"Mobile military bases produce a lot of garbage," said ISU professor Balaji Narasimhan. "If you burn it, you announce your presence. If you bury it, you leave evidence of how big a unit you're traveling with and in which direction you're headed." Since the next option is to carry the waste, the U.S. Army initiated research with General Atomics, Renewable Energy Group Inc. and ISU to investigate which plastic materials best dissolve into biodiesel, and how stationary engines perform when running on the polymer-rich fuel.
"If you take a Styrofoam cup and drop it into room-temperature biodiesel, it will dissolve in a couple minutes, but Polyethylene terephthalate (PET), or soda bottles, will not dissolve," Narasimhan said. Some garbage bags and containers for meals ready to eat (MREs) also dissolve into biodiesel.
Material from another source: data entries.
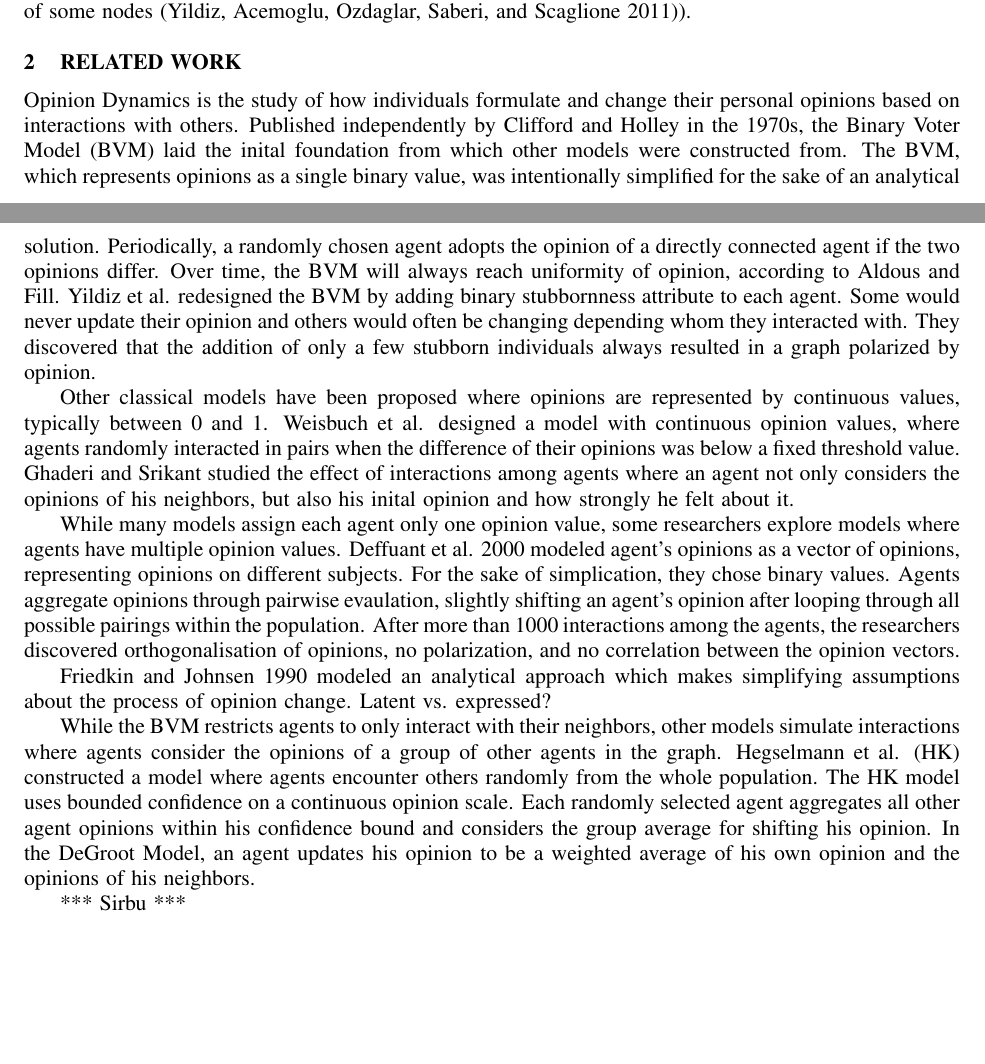
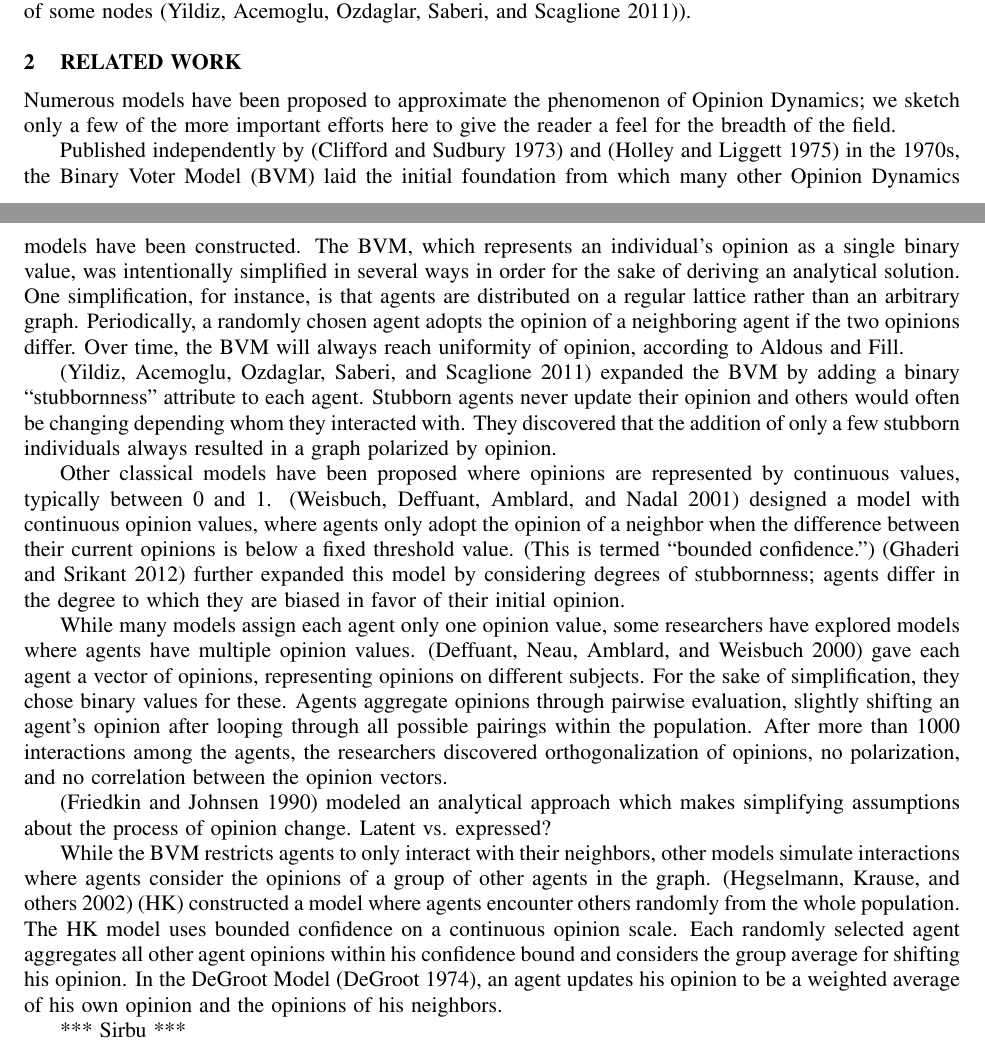
Before and after one commit to hzontine/polarbear, a LaTeX document (CSSSA/daviesZontine.tex, which reads CSSSA/related.tex): two parts of pages 1 and 2 of 3, joined at a grey line, cut so that both start at the same text, the shorter picture padded with empty space. Compiled offline with pdfLaTeX; an older LaTeX class or package is replaced by its successor.

Commit message:
SD's revisions; add citations.

```diff
--- a/CSSSA/related.tex
+++ b/CSSSA/related.tex
@@ -1,45 +1,63 @@
 
 \section{RELATED WORK}
 
-Opinion Dynamics is the study of how individuals formulate and change their personal
-opinions based on interactions with others. Published independently by Clifford and
-Holley in the 1970s, the Binary Voter Model (BVM) laid the inital foundation from
-which other models were constructed from. The BVM, which represents opinions as a
-single binary value, was intentionally simplified for the sake of an analytical
-solution. Periodically, a randomly chosen agent adopts the opinion of a directly
-connected agent if the two opinions differ. Over time, the BVM will always reach
-uniformity of opinion, according to Aldous and Fill. Yildiz et al. redesigned the
-BVM by adding binary stubbornness attribute to each agent. Some would never update
-their opinion and others would often be changing depending whom they interacted with.
-They discovered that the addition of only a few stubborn individuals always resulted
-in a graph polarized by opinion.
+Numerous models have been proposed to approximate the phenomenon of Opinion
+Dynamics; we sketch only a few of the more important efforts here to give the
+reader a feel for the breadth of the field.
 
-Other classical models have been proposed where opinions are represented by continuous
-values, typically between 0 and 1. Weisbuch et al. designed a model with continuous
-opinion values, where agents randomly interacted in pairs when the difference of their
-opinions was below a fixed threshold value. Ghaderi and Srikant studied the effect of
-interactions among agents where an agent not only considers the opinions of his
-neighbors, but also his inital opinion and how strongly he felt about it.
+Published independently by \cite{clifford_model_1973} and
+\cite{holley_ergodic_1975} in the 1970s, the Binary Voter
+Model (BVM) laid the initial foundation from which many other Opinion Dynamics
+models have been constructed. The BVM, which represents an individual's
+opinion as a single binary value, was intentionally simplified in several ways
+in order for the sake of deriving an analytical solution. One simplification,
+for instance, is that agents are distributed on a regular lattice rather than
+an arbitrary graph. Periodically, a randomly chosen agent adopts the opinion
+of a neighboring agent if the two opinions differ. Over time, the BVM will
+always reach uniformity of opinion, according to Aldous and Fill.
 
-While many models assign each agent only one opinion value, some researchers explore
-models where agents have multiple opinion values. Deffuant et al. 2000 modeled agent's
-opinions as a vector of opinions, representing opinions on different subjects. For the
-sake of simplication, they chose binary values. Agents aggregate opinions through
-pairwise evaulation, slightly shifting an agent's opinion after looping through all
-possible pairings within the population. After more than 1000 interactions among
-the agents, the researchers discovered orthogonalisation of opinions, no polarization,
-and no correlation between the opinion vectors.
+\cite{yildiz_discrete_2011} expanded the BVM by adding a binary
+``stubbornness" attribute to each agent. Stubborn agents never update their
+opinion and
+% vvv ? reword?
+others would often be changing depending whom they interacted with. They
+discovered that the addition of only a few stubborn individuals always
+resulted in a graph polarized by opinion.
 
-Friedkin and Johnsen 1990 modeled an analytical approach which makes simplifying
-assumptions about the process of opinion change. Latent vs. expressed?
+Other classical models have been proposed where opinions are represented by
+continuous values, typically between 0 and 1. \cite{weisbuch_interacting_2001}
+designed a model with continuous opinion values, where agents only adopt the
+opinion of a neighbor when the difference between their current opinions is
+below a fixed threshold value. (This is termed ``bounded confidence.")
+\cite{ghaderi_opinion_2012} further expanded this model by considering degrees
+of stubbornness; agents differ in the degree to which they are biased in favor
+of their initial opinion.
 
-While the BVM restricts agents to only interact with their neighbors, other models
-simulate interactions where agents consider the opinions of a group of other agents
-in the graph. Hegselmann et al. (HK) constructed a model where agents encounter others
-randomly from the whole population. The HK model uses bounded confidence on a continuous
-opinion scale. Each randomly selected agent aggregates all other agent opinions within
-his confidence bound and considers the group average for shifting his opinion. In the
-DeGroot Model, an agent updates his opinion to be a weighted average of his own opinion
-and the opinions of his neighbors.
+While many models assign each agent only one opinion value, some researchers
+have explored models where agents have multiple opinion values.
+\cite{deffuant_mixing_2000} gave each agent a vector of opinions, representing
+opinions on different subjects. For the sake of simplification, they chose
+binary values for these. Agents aggregate opinions through pairwise
+evaluation,
+% vvv ? how can you "slightly shift" a binary value?
+slightly shifting an agent's opinion after looping through all possible
+pairings within the population. After more than 1000 interactions among the
+agents, the researchers discovered orthogonalization of opinions, no
+polarization, and no correlation between the opinion vectors.
+
+% vvv I say we scrap this one unless we're going to say more
+\cite{friedkin_social_1990} modeled an analytical approach which makes
+simplifying assumptions about the process of opinion change. Latent vs.
+expressed?
+
+While the BVM restricts agents to only interact with their neighbors, other
+models simulate interactions where agents consider the opinions of a group of
+other agents in the graph. \cite{hegselmann_opinion_2002} (HK) constructed a
+model where agents encounter others randomly from the whole population. The HK
+model uses bounded confidence on a continuous opinion scale. Each randomly
+selected agent aggregates all other agent opinions within his confidence bound
+and considers the group average for shifting his opinion. In the DeGroot Model
+\cite{degroot_reaching_1974}, an agent updates his opinion to be a weighted
+average of his own opinion and the opinions of his neighbors.
 
 *** Sirbu ***
```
ISU mechanical engineering professor Song-Charng Kong said the maximum concentration of plastics dissolved into biodiesel before fuel viscosity becomes problematic is 10 percent by weight. "Sometimes the engine fails at 10 percent, and sometimes it doesn't," he said. Specifically, the fuel injection pump can't handle plastic concentrations greater than the 10 percent threshold.
Kong used a 4.5-liter, four-cylinder John Deere engine (model No. 4045), from which emissions of soot, nitrogen oxide (NOx), carbon monoxide and unburned hydrocarbons were measured. "Because polymers are big molecules, soot emissions increased," he said. "NOx emissions also increased." Speciation of the exhaust gases wasn't examined.
While Narasimhan dissolved different types of plastics in B100, engine tests thus far have only successfully used biodiesel with polystyrene-in concentrations of 1 percent, 2 percent, 5 percent and 10 percent. A fuel with nine parts biodiesel and one part dissolved plastics has roughly the same energy content as straight B100 but requires 10 percent less fuel.